“We wanted to create an urban space that would expand our center of gravity,” Jim Murren, the chairman of the company, told me. Murren, an art and architecture buff who studied urban planning in college and wrote his undergraduate thesis on the design of small urban parks, oversaw the selection of architects, and the result is a kind of gated community of glittering starchitect ambition. There are major buildings by Daniel Libeskind, Rafael Viñoly, Helmut Jahn, Pelli Clarke Pelli, Kohn Pedersen Fox, and Norman Foster; and interiors by Peter Marino, Lewis Tsurumaki Lewis, Bentel and Bentel, and AvroKO. There are also prominent sculptures by Maya Lin, Nancy Rubins, and Claes Oldenburg and Coosje van Bruggen. “The idea I wanted to convey was to bring smarter planning to the development process in Las Vegas, to expand our boundaries of knowledge,” Murren told me. “Las Vegas is always looked down upon. CityCenter is a counterpoint to the kitschiness.”
Meanwhile, the building that kickstarted the kitsch needs some love of its own.
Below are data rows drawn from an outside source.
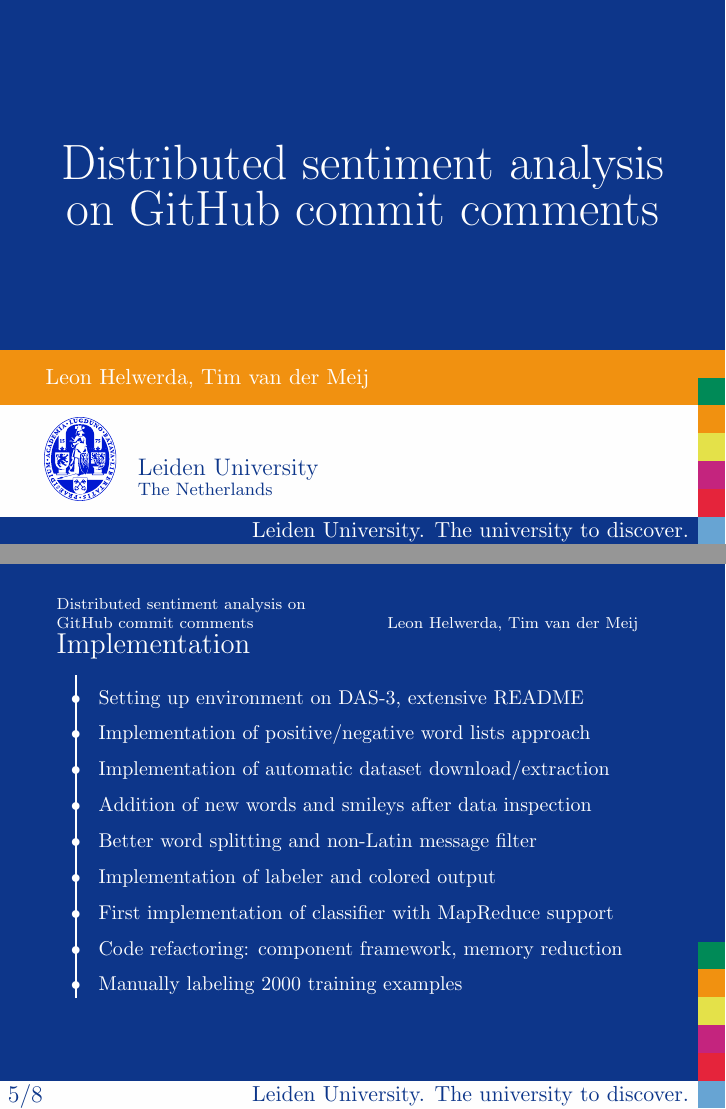
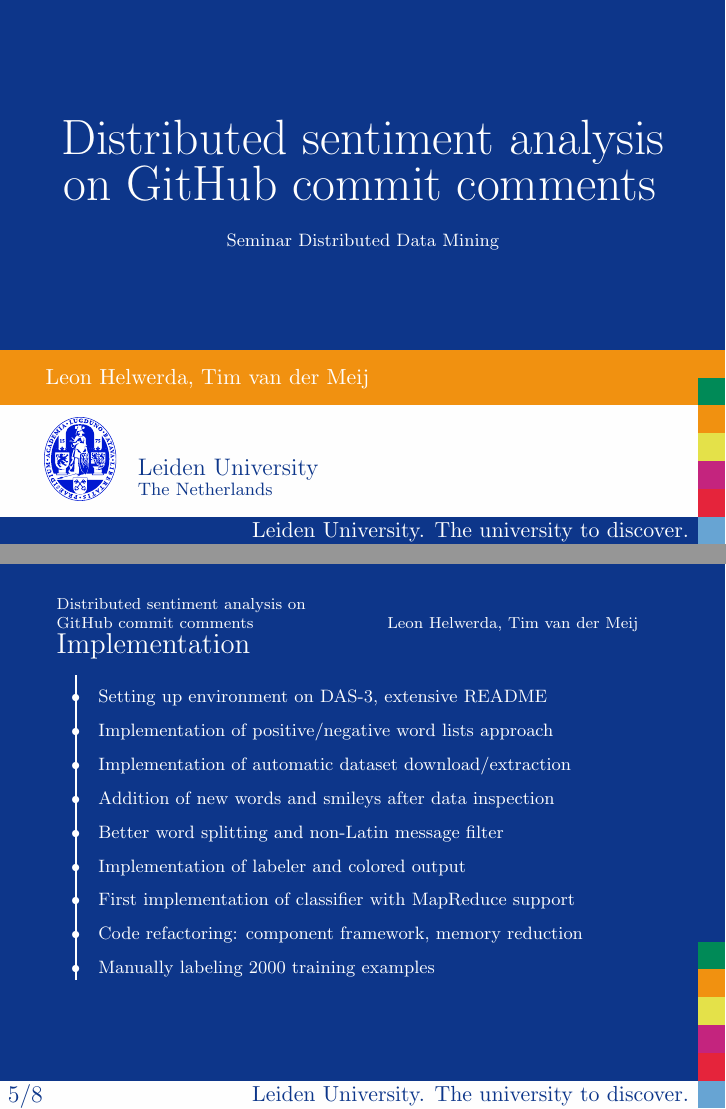
Before and after one commit to timvandermeij/sentiment-analysis, LaTeX slides (Presentation/Presentation.tex): pages 1 and 6 of 9, joined at a grey line. Compiled offline with pdfLaTeX.

Commit message:
Presentation: Subtitle, implementations same size
- Added course title as subtitle on title slide.
- Remove \small from the first implementation slide, which apparently
  makes the text larger. This was inconsistent with the second slide,
  which had the usual font size.

```diff
--- a/Presentation/Presentation.tex
+++ b/Presentation/Presentation.tex
@@ -53,6 +53,7 @@
 % Template configuration
 \lecture[Leiden Template]{Distributed sentiment analysis on GitHub commit comments}{ldn-bmr}
 \title{Distributed sentiment analysis on GitHub commit comments}
+\subtitle{Seminar Distributed Data Mining}
 \date{\now}
 \author{Leon Helwerda, Tim van der Meij}
 
@@ -148,8 +149,8 @@
 {%
   \vspace{0.5cm}
   \setlength\extrarowheight{6pt}
-  \small
-  \begin{tabular}{@{\,}r <{\hskip 2pt}!{\timeline} >{\raggedright\arraybackslash}p{9.5cm}}
+  \begin{tabular}{@{\,}r <{\hskip 2pt}!{\timeline}
+>{\raggedright\arraybackslash}p{9.5cm}}
     & Setting up environment on DAS-3, extensive README \\
     & Implementation of positive/negative word lists approach \\
     & Implementation of automatic dataset download/extraction \\
```
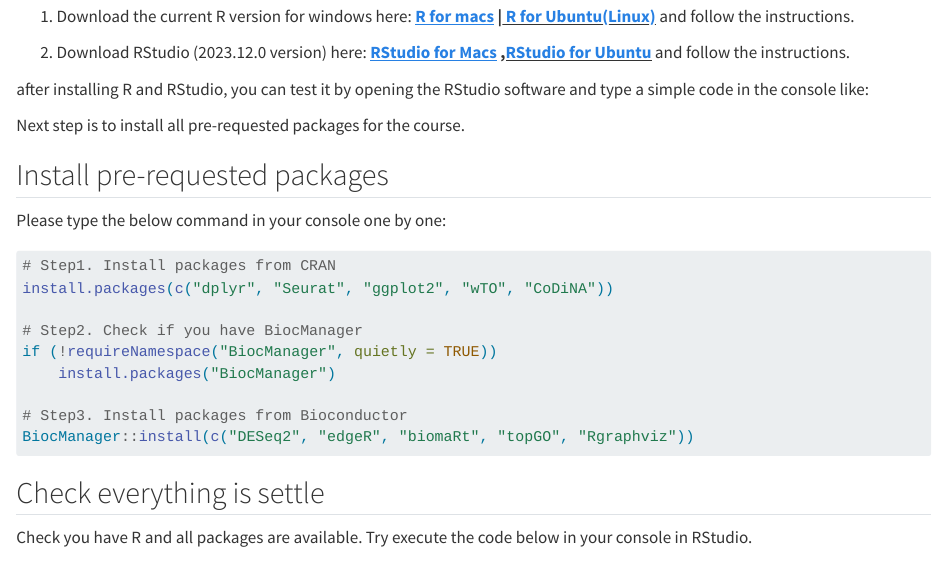
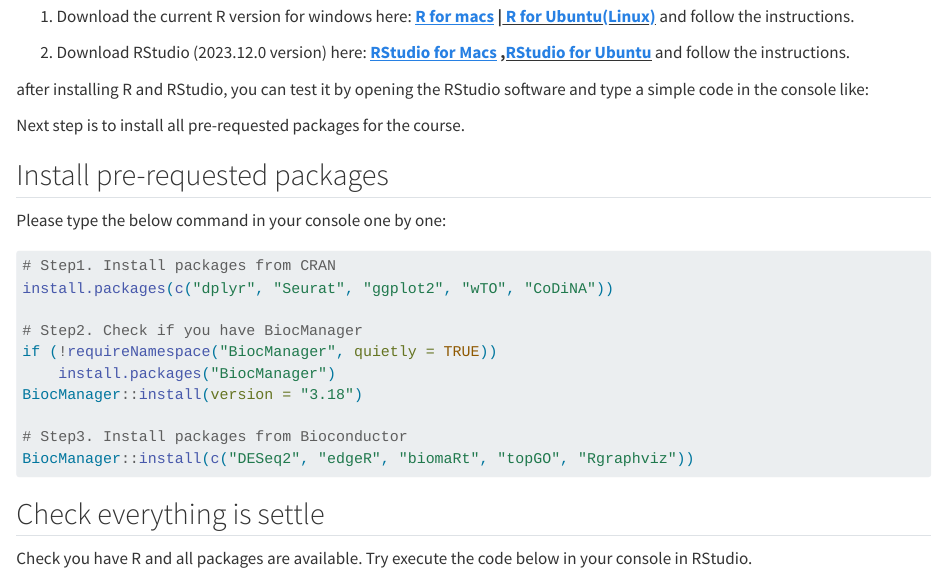
Before and after one commit to ferygood/prepareR, a Quarto document (install.qmd): the page in a window 1100 px wide, from 330 px down. Rendered offline with R 4.5, knitr and Pandoc in place of Quarto, with nearby package versions.

Commit message:
specify bioc 3.18

```diff
--- a/install.qmd
+++ b/install.qmd
@@ -31,6 +31,7 @@
 # Step2. Check if you have BiocManager
 if (!requireNamespace("BiocManager", quietly = TRUE))
     install.packages("BiocManager")
+BiocManager::install(version = "3.18")
 
 # Step3. Install packages from Bioconductor
 BiocManager::install(c("DESeq2", "edgeR", "biomaRt", "topGO", "Rgraphviz"))
```
Also changed, not shown: index.html.
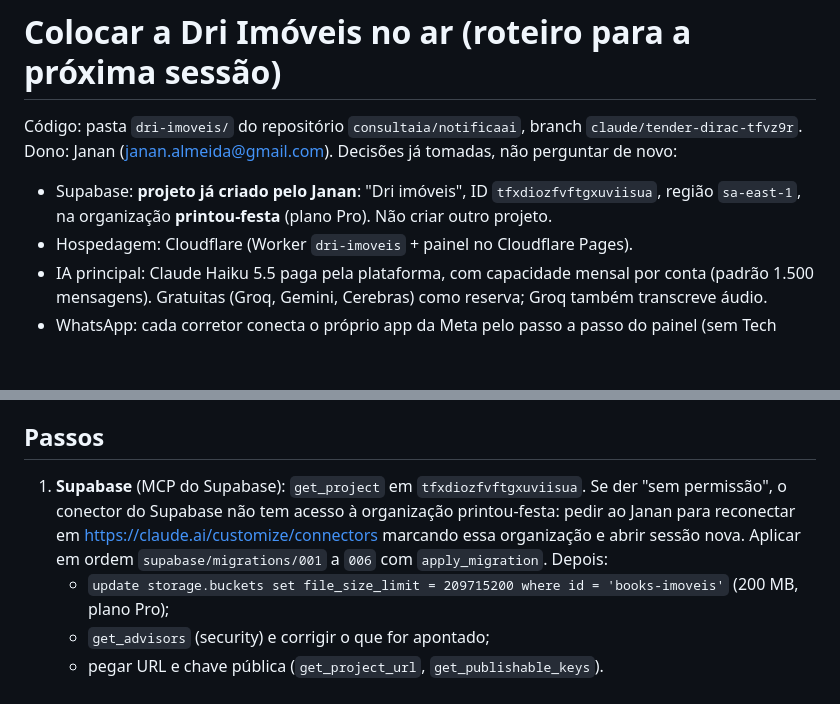
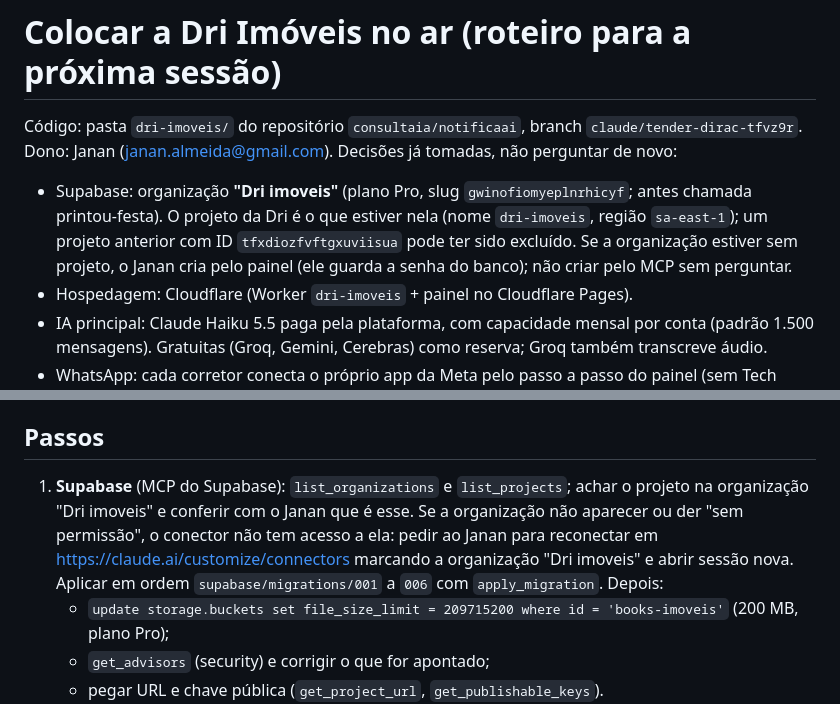
Before and after one commit to consultaia/notificaai, a Markdown page: dri-imoveis/DEPLOY.md, 2 parts joined by grey strips. GitHub-like rendering; blank space fills up the shorter version.

Commit message:
Dri Imóveis: roteiro procura o projeto na organização Dri imoveis
Co-Authored-By: Claude Opus 5.5 <noreply@anthropic.com>
Claude-Session: https://claude.ai/code/session_01Az6qh8AtPiyB65ekxPZrNx

```diff
--- a/dri-imoveis/DEPLOY.md
+++ b/dri-imoveis/DEPLOY.md
@@ -2,8 +2,10 @@
 
 Código: pasta `dri-imoveis/` do repositório `consultaia/notificaai`, branch `claude/tender-dirac-tfvz9r`.
 Dono: Janan (janan.almeida@gmail.com). Decisões já tomadas, não perguntar de novo:
-- Supabase: **projeto já criado pelo Janan**: "Dri imóveis", ID `tfxdiozfvftgxuviisua`, região `sa-east-1`,
-  na organização **printou-festa** (plano Pro). Não criar outro projeto.
+- Supabase: organização **"Dri imoveis"** (plano Pro, slug `gwinofiomyeplnrhicyf`; antes chamada printou-festa).
+  O projeto da Dri é o que estiver nela (nome `dri-imoveis`, região `sa-east-1`); um projeto anterior
+  com ID `tfxdiozfvftgxuviisua` pode ter sido excluído. Se a organização estiver sem projeto, o Janan
+  cria pelo painel (ele guarda a senha do banco); não criar pelo MCP sem perguntar.
 - Hospedagem: Cloudflare (Worker `dri-imoveis` + painel no Cloudflare Pages).
 - IA principal: Claude Haiku 5.5 paga pela plataforma, com capacidade mensal por conta (padrão 1.500
   mensagens). Gratuitas (Groq, Gemini, Cerebras) como reserva; Groq também transcreve áudio.
@@ -17,9 +19,10 @@ Variáveis/segredos no ambiente da sessão: `CLOUDFLARE_API_TOKEN` (Workers + Pa
 Nunca pedir chave ou token no chat.
 
 ## Passos
-1. **Supabase** (MCP do Supabase): `get_project` em `tfxdiozfvftgxuviisua`. Se der "sem permissão", o
-   conector do Supabase não tem acesso à organização printou-festa: pedir ao Janan para reconectar em
-   https://claude.ai/customize/connectors marcando essa organização e abrir sessão nova. Aplicar em ordem
+1. **Supabase** (MCP do Supabase): `list_organizations` e `list_projects`; achar o projeto na organização
+   "Dri imoveis" e conferir com o Janan que é esse. Se a organização não aparecer ou der "sem permissão",
+   o conector não tem acesso a ela: pedir ao Janan para reconectar em https://claude.ai/customize/connectors
+   marcando a organização "Dri imoveis" e abrir sessão nova. Aplicar em ordem
    `supabase/migrations/001` a `006` com `apply_migration`. Depois:
    - `update storage.buckets set file_size_limit = 209715200 where id = 'books-imoveis'` (200 MB, plano Pro);
    - `get_advisors` (security) e corrigir o que for apontado;
```
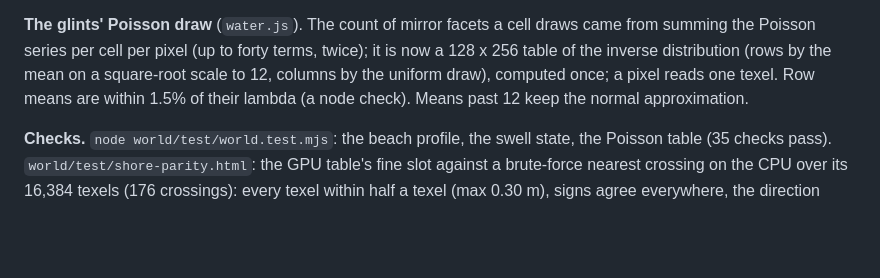
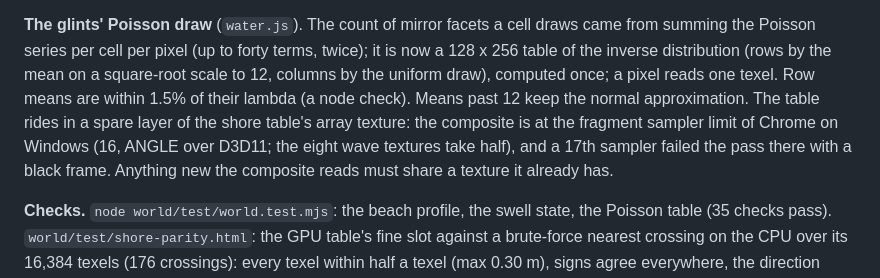
Before and after one commit to palamudin/stiNG, a Markdown page: poc/world/WORLD.md, the part around the change. GitHub-like rendering; blank space fills up the shorter version.

Commit message:
WORLD.md: the composite's sampler budget
Co-Authored-By: Claude Fable 5.1 <noreply@anthropic.com>
Claude-Session: https://claude.ai/code/session_01NcvhEkbTG6pthaJdhm6ka2

```diff
--- a/poc/world/WORLD.md
+++ b/poc/world/WORLD.md
@@ -181,7 +181,10 @@ and damp a little above. Without a table (a source without water) the swash read
 **The glints' Poisson draw** (`water.js`). The count of mirror facets a cell draws came from summing the Poisson
 series per cell per pixel (up to forty terms, twice); it is now a 128 x 256 table of the inverse distribution (rows by
 the mean on a square-root scale to 12, columns by the uniform draw), computed once; a pixel reads one texel. Row means
-are within 1.5% of their lambda (a node check). Means past 12 keep the normal approximation.
+are within 1.5% of their lambda (a node check). Means past 12 keep the normal approximation. The table rides in a spare
+layer of the shore table's array texture: the composite is at the fragment sampler limit of Chrome on Windows (16, ANGLE
+over D3D11; the eight wave textures take half), and a 17th sampler failed the pass there with a black frame. Anything
+new the composite reads must share a texture it already has.
 
 **Checks.** `node world/test/world.test.mjs`: the beach profile, the swell state, the Poisson table (35 checks pass).
 `world/test/shore-parity.html`: the GPU table's fine slot against a brute-force nearest crossing on the CPU over its
```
Fifty years standing in the Nevada desert has taken a toll:
Caesars Palace, which marks its 50th anniversary next year, is spending almost four times the original cost to build the Strip resort in order to remodel the property's first hotel tower.
A $75 million renovation of the 587-room Roman Tower began this month, which will include renaming the structure the Julius Tower.
The hotel's first guests stayed in the Roman Tower when the late Jay Sarno opened Caesars Palace on Aug. 5, 1966. The tower's cost was $19 million.
Looking that cheap doesn't come cheap.
Caeser's palace wasn't the only major building in America to mark a milestone on August 5th, 1966. Across the country, in New York, a construction crew started work on the buildings that would eventually be known as the World Trade Center.